Submitted to: Plant Breeding
Publication Type: Peer Reviewed Journal
Publication Acceptance Date: 6/11/2008
Publication Date: 12/1/2009
Citation: Romano, G.B., Scheffler, J.A. 2009. Lowering Seed Gossypol Content in Glanded Cotton (Gossypium hirsutum L.) Lines. Plant Breeding. 127(6):619-624
Interpretive Summary: Cultivated cotton contains a chemical called gossypol that helps protect the plant from insects and disease. Unfortunately gossypol can be detrimental to humans and animals. Cotton seed could be a valuable source of high quality protein for animal feed if the gossypol can be reduced. New cotton lines with low gossypol in the seed and high fiber quality were developed. Using these lines, it will be possible to double the amount of whole cottonseed in a dairy cow ration without causing any detrimental effects. It may also be possible to include these in fish or poultry feed. These lines were developed using conventional breeding techniques and are not genetically modified organisms (GMOs).
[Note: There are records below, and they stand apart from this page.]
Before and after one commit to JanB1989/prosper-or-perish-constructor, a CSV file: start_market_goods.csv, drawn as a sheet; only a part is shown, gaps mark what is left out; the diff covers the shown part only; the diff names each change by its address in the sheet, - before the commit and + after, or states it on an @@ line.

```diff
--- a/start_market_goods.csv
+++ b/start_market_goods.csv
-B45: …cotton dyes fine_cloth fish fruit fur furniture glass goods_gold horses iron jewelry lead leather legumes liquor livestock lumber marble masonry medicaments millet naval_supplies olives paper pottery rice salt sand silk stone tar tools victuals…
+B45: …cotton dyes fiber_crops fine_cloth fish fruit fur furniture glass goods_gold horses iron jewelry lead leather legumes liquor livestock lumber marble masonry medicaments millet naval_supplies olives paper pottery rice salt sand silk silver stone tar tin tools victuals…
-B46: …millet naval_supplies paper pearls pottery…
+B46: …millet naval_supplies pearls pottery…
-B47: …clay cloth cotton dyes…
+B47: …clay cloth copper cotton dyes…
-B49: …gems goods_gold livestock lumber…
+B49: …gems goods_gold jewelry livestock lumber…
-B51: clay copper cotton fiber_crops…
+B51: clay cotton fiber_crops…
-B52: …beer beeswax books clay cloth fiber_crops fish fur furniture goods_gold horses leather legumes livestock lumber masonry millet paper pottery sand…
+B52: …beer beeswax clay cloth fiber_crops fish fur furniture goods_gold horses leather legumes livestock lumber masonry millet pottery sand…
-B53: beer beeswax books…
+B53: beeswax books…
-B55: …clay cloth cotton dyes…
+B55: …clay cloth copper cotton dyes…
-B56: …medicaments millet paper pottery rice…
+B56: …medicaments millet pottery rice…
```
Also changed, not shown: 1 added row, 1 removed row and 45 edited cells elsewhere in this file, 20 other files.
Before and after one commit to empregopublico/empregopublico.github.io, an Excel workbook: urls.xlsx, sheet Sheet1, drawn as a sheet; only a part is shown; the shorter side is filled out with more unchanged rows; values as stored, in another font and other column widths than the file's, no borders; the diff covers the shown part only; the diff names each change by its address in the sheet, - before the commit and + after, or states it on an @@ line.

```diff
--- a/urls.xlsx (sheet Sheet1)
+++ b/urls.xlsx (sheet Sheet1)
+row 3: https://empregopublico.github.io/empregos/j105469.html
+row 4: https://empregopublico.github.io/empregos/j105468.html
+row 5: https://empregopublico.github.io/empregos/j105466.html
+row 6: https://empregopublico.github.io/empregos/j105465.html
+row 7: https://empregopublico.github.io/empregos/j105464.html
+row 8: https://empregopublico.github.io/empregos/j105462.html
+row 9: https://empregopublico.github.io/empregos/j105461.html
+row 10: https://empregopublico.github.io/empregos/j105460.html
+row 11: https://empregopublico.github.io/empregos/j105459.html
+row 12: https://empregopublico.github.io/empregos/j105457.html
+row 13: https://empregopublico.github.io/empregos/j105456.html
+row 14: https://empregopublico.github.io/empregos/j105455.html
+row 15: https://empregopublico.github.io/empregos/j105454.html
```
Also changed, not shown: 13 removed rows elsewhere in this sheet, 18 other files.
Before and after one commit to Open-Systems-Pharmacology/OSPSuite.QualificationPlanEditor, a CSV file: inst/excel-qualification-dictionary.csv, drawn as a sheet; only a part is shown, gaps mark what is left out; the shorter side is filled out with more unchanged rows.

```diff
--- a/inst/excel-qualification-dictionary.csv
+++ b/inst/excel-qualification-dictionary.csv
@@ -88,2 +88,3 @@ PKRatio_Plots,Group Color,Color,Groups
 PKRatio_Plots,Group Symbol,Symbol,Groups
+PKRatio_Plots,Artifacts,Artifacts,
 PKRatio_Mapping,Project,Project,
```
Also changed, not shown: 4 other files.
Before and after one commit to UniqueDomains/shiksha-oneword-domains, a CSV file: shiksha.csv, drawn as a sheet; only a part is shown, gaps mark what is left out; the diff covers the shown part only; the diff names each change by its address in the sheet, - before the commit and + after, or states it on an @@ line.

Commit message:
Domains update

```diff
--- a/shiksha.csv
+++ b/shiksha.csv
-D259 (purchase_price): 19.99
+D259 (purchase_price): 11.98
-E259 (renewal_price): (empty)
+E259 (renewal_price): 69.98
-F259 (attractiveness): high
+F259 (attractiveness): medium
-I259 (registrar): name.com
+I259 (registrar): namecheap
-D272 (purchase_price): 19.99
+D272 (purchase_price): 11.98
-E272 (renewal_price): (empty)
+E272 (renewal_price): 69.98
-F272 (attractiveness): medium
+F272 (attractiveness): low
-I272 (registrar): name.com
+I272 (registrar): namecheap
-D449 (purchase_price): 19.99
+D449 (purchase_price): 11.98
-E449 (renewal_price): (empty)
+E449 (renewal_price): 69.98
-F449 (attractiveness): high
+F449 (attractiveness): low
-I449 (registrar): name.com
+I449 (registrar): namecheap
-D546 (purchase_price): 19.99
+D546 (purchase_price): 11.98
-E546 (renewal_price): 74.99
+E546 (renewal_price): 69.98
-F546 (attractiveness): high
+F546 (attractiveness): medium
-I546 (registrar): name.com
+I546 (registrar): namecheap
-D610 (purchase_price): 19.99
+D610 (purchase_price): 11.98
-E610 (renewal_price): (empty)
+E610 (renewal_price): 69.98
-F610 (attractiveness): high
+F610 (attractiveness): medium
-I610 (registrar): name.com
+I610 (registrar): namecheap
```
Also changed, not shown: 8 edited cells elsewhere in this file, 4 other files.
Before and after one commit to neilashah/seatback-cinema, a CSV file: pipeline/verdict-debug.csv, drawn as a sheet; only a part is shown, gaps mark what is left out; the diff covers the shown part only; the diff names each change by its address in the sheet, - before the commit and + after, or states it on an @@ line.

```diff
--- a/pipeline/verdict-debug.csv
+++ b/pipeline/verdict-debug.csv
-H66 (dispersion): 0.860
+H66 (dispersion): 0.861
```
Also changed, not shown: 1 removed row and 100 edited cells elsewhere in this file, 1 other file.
Technical Abstract: Cottonseed is a rich source of oil (ca. 21%) and high quality protein (ca. 23%) but its value as food and feed is limited by the presence of gossypol, a toxic polyphenol contained in glands located throughout the plant. Glandless cotton cultivars have been developed, but they were unsuccessful commercially because the gossypol in the glands also protects the plant from pests. An alternative strategy for selection was adopted in this breeding program which minimizes gossypol content in seeds while still maintaining glands throughout other plant organs. Parents from glanded adapted lines (STV 7A, JaJo 6078, Acala ‘Maxxa’, A1006) were crossed with a glandless parent (STV 7A gl). F7 and F8 progeny were evaluated visually for presence and abundance of glands in vegetative and reproductive organs and analyzed with HPLC for percent total gossypol in the seed. The correlation between seed gossypol content and boll glanding was moderate enough in all populations to allow selection of genotypes with seed gossypol reduced by 50% to 80% compared to the glanded parent. These lines have normal glanding on stems and stigmas and near normal glanding on the bolls and calyces. Leaves show a reduction in gland numbers from the onset of flowering through maturity, but retain glands on the veins and leaf margins throughout the season. These new lines should allow the doubling of whole cottonseed in feed for ruminant animals without detrimental effects. It might also be possible to include cottonseed in fish or poultry rations, further expanding the use of cottonseed meal.